#### Records for processing:
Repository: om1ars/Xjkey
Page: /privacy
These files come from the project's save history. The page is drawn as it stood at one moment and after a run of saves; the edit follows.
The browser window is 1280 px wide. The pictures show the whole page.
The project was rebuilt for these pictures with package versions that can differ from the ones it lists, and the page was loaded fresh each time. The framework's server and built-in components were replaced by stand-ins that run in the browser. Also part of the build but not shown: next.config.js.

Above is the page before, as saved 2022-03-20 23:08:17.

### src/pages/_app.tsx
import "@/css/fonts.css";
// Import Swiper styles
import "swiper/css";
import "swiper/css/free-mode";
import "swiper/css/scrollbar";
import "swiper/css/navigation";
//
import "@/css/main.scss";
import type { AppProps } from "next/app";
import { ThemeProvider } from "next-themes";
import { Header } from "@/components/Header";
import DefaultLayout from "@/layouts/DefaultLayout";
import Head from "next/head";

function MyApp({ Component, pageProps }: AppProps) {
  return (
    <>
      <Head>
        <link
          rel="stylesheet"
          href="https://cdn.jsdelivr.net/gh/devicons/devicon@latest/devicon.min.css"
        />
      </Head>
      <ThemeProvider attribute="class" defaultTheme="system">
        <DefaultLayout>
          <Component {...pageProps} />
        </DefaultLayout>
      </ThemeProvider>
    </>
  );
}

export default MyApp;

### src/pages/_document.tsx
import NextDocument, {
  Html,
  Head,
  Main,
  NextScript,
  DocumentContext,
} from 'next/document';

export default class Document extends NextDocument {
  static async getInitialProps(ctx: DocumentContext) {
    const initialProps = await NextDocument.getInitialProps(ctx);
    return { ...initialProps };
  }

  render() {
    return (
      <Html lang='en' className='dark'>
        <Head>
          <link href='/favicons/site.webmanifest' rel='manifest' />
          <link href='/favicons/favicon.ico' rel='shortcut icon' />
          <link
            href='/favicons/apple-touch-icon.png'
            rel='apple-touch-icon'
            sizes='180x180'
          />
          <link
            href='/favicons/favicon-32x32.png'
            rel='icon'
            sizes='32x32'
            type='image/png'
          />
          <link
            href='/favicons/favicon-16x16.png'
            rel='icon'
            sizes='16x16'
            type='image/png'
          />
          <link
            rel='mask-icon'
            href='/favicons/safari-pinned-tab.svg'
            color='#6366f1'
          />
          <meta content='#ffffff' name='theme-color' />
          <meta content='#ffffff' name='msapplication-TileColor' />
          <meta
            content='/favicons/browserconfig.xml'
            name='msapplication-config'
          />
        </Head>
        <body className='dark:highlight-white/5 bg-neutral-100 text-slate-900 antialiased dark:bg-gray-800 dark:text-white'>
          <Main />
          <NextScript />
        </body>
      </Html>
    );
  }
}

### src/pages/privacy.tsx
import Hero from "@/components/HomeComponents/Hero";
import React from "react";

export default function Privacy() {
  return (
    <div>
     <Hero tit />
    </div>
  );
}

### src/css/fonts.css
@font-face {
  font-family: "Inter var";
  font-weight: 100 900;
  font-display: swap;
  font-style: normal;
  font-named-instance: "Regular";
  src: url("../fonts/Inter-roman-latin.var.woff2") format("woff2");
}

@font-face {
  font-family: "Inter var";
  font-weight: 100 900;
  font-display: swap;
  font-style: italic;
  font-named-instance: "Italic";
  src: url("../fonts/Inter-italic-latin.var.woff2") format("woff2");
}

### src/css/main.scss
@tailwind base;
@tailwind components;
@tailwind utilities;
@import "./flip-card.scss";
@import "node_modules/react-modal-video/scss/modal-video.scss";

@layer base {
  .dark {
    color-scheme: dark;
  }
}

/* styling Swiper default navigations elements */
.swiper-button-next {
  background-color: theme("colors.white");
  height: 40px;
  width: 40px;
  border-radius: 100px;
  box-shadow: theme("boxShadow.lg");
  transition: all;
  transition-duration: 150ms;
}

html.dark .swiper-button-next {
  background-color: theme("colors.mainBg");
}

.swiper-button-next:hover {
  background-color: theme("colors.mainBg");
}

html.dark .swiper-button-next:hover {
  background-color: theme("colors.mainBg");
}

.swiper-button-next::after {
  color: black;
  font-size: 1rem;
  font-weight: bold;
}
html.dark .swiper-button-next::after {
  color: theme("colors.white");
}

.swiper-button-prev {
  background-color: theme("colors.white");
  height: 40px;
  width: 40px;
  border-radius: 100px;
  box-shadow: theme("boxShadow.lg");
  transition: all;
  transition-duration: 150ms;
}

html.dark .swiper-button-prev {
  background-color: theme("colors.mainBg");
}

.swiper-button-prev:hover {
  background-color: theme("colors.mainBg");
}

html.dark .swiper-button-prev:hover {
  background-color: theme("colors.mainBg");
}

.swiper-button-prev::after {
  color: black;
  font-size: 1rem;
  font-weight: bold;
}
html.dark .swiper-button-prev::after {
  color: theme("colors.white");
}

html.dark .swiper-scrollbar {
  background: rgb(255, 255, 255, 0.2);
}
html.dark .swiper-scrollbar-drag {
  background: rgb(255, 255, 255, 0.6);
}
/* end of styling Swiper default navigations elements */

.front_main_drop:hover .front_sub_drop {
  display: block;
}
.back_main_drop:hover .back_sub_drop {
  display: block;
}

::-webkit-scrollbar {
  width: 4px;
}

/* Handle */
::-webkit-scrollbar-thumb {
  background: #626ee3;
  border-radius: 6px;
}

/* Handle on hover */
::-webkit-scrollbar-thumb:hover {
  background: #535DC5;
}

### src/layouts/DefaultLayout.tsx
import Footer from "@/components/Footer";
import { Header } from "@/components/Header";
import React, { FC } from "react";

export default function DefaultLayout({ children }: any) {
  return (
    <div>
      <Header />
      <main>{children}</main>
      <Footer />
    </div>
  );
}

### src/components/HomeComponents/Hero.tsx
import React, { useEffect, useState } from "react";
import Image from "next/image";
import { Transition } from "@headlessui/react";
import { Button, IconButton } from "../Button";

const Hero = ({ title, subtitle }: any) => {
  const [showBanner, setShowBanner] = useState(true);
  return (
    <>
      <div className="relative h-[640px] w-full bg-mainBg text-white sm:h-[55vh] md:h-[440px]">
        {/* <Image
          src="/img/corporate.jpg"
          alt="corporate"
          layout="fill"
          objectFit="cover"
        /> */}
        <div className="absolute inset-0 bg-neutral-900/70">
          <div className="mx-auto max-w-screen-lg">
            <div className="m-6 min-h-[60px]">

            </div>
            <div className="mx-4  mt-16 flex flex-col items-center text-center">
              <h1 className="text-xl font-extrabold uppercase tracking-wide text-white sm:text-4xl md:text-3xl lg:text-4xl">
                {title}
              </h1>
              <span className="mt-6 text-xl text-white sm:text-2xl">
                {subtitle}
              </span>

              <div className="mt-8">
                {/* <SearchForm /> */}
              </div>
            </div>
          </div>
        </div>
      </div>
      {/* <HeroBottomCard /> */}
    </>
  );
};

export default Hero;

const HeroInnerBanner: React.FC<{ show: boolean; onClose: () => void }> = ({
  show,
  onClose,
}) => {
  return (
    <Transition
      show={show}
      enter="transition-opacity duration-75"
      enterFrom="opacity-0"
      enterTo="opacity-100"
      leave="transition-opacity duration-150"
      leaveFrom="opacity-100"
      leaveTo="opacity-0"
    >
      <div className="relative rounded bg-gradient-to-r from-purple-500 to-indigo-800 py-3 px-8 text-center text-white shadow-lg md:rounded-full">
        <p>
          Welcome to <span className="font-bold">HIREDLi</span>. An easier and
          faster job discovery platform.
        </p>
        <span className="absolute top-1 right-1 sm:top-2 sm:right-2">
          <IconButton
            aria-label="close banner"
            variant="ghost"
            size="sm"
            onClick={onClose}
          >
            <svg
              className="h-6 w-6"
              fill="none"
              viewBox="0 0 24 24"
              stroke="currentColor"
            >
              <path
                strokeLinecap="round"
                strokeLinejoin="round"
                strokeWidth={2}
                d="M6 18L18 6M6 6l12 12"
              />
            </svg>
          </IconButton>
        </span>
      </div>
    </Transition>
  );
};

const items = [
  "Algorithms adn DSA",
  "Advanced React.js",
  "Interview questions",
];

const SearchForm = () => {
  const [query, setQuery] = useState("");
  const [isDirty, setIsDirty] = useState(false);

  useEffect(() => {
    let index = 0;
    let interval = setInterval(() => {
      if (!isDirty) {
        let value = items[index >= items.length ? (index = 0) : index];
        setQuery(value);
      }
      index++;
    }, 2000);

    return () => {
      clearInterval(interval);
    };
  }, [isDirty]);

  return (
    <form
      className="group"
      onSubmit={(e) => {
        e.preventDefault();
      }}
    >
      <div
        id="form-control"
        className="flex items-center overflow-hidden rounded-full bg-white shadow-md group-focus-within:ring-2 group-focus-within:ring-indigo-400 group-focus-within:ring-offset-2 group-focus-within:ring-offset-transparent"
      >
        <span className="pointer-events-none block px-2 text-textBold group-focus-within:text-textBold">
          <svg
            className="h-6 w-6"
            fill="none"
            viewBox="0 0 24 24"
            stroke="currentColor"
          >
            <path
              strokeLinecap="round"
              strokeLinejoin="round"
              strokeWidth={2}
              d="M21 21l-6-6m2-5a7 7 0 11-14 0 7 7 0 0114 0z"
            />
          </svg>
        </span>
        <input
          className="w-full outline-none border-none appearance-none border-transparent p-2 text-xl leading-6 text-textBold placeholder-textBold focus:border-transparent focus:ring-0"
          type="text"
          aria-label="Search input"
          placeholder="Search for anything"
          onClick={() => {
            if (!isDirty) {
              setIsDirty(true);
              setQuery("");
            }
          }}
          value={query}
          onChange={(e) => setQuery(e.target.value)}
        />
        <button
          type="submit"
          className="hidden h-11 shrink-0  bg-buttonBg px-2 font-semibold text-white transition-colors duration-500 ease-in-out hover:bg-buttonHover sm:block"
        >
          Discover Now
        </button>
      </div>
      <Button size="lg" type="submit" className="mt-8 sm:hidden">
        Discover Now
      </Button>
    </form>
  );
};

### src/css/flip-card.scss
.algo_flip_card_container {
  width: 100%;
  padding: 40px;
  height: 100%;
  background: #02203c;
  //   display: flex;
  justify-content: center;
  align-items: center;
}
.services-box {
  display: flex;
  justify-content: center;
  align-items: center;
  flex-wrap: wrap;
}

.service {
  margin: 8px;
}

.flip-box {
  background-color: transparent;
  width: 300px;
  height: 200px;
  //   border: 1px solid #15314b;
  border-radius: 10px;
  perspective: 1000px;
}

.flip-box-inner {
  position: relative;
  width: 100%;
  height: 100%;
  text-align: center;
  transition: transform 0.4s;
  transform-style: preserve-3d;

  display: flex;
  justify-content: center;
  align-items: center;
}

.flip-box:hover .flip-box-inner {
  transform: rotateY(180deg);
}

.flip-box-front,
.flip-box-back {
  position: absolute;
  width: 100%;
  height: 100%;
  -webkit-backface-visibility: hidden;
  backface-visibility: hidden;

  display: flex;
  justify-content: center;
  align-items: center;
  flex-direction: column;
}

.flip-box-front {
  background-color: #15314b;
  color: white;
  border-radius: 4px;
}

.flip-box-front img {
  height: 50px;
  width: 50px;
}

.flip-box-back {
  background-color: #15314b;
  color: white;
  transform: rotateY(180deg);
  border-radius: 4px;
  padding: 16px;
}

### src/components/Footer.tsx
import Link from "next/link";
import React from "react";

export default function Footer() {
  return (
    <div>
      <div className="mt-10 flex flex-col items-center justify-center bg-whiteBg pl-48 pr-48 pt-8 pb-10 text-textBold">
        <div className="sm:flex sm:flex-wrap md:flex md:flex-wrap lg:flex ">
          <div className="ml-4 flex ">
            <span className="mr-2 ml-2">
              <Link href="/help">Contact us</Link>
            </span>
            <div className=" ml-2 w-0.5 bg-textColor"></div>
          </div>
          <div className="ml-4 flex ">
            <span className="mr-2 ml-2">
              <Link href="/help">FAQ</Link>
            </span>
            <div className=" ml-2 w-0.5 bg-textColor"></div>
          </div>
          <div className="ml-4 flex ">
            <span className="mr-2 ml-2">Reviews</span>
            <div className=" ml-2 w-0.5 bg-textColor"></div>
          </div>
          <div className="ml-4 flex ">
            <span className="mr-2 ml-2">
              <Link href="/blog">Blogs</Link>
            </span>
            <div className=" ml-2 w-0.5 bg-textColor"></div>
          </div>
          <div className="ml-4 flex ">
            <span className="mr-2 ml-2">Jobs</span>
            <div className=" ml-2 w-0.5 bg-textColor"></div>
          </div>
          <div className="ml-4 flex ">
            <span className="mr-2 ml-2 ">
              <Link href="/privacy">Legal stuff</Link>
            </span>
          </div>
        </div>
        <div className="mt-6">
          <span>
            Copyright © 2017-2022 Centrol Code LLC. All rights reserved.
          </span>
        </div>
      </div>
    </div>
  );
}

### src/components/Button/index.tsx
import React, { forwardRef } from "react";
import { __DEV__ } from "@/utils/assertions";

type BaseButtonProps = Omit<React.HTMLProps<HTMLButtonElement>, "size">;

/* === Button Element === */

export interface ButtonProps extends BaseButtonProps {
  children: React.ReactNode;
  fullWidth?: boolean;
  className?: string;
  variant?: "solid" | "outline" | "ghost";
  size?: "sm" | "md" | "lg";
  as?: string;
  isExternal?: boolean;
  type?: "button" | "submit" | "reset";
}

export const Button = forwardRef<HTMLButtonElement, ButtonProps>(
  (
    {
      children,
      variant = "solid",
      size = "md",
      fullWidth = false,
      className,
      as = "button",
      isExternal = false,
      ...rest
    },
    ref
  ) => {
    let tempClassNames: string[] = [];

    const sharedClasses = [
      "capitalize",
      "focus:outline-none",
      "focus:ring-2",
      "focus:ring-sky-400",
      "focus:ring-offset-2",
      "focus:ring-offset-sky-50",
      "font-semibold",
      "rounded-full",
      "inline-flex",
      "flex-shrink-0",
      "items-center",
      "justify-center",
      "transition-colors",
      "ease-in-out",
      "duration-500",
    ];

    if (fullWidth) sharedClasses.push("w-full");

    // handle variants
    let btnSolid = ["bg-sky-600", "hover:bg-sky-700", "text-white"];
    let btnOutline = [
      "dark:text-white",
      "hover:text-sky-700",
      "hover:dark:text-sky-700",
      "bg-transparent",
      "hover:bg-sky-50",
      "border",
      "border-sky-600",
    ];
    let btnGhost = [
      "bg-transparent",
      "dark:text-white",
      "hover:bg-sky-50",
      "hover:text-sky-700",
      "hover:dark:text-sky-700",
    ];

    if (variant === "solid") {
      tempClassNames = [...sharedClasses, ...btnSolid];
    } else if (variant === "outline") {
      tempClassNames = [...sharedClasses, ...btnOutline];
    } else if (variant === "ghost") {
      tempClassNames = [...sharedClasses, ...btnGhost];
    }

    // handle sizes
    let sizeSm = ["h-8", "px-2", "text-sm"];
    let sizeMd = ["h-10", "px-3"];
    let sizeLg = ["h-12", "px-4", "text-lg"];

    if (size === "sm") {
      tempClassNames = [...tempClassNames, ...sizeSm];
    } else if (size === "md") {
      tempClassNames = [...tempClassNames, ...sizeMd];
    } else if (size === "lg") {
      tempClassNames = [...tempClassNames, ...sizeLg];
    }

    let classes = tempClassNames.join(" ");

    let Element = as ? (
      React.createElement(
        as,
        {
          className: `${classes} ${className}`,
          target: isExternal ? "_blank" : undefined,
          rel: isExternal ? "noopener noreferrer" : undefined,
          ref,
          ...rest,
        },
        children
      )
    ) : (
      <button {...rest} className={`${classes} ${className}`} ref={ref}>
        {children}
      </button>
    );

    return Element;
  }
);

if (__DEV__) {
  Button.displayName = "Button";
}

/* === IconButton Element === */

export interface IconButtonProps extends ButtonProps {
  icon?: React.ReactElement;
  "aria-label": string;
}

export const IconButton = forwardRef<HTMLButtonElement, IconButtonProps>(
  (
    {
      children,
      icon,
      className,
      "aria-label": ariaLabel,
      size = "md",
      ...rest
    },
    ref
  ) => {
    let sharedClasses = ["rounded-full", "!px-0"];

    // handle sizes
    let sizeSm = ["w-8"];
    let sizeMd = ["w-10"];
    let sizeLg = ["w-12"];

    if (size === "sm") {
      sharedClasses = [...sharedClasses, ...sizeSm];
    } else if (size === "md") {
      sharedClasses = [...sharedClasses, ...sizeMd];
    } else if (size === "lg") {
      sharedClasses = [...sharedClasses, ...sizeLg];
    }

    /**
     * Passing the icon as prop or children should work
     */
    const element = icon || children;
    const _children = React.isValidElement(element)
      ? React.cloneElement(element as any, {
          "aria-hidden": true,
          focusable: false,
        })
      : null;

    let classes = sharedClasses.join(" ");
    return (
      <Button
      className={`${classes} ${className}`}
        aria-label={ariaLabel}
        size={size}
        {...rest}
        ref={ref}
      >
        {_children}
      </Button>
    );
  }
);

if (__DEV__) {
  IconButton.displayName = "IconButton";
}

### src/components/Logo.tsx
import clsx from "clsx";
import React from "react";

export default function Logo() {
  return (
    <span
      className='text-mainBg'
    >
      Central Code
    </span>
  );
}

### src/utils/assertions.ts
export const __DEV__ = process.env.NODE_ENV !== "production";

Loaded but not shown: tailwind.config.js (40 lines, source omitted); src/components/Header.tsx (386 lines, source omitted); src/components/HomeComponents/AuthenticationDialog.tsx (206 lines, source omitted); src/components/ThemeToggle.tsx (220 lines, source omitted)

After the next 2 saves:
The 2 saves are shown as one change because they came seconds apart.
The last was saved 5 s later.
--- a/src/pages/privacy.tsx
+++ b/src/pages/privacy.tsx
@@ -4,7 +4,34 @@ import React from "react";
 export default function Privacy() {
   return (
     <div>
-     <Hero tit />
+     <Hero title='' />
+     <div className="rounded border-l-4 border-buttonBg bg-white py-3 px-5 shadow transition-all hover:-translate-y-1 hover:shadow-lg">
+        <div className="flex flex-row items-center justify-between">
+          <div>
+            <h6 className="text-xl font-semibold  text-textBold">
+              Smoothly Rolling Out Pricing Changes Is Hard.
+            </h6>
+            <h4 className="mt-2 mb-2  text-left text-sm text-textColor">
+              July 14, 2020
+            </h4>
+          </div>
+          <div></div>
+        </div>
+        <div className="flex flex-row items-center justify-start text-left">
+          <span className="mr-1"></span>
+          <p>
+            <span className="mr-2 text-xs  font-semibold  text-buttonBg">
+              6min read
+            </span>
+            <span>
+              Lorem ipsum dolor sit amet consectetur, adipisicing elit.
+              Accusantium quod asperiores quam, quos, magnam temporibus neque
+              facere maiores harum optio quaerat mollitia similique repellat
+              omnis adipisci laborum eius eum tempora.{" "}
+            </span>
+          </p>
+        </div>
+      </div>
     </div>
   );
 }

#### What is being asked:
Beginning with the line that has "of styling Swiper default navigations elements */" and ending with the line that has "### src/layouts/DefaultLayout.tsx", set down the lines above exactly and include no others.

#### Solution:
/* end of styling Swiper default navigations elements */

.front_main_drop:hover .front_sub_drop {
  display: block;
}
.back_main_drop:hover .back_sub_drop {
  display: block;
}

::-webkit-scrollbar {
  width: 4px;
}

/* Handle */
::-webkit-scrollbar-thumb {
  background: #626ee3;
  border-radius: 6px;
}

/* Handle on hover */
::-webkit-scrollbar-thumb:hover {
  background: #535DC5;
}

### src/layouts/DefaultLayout.tsx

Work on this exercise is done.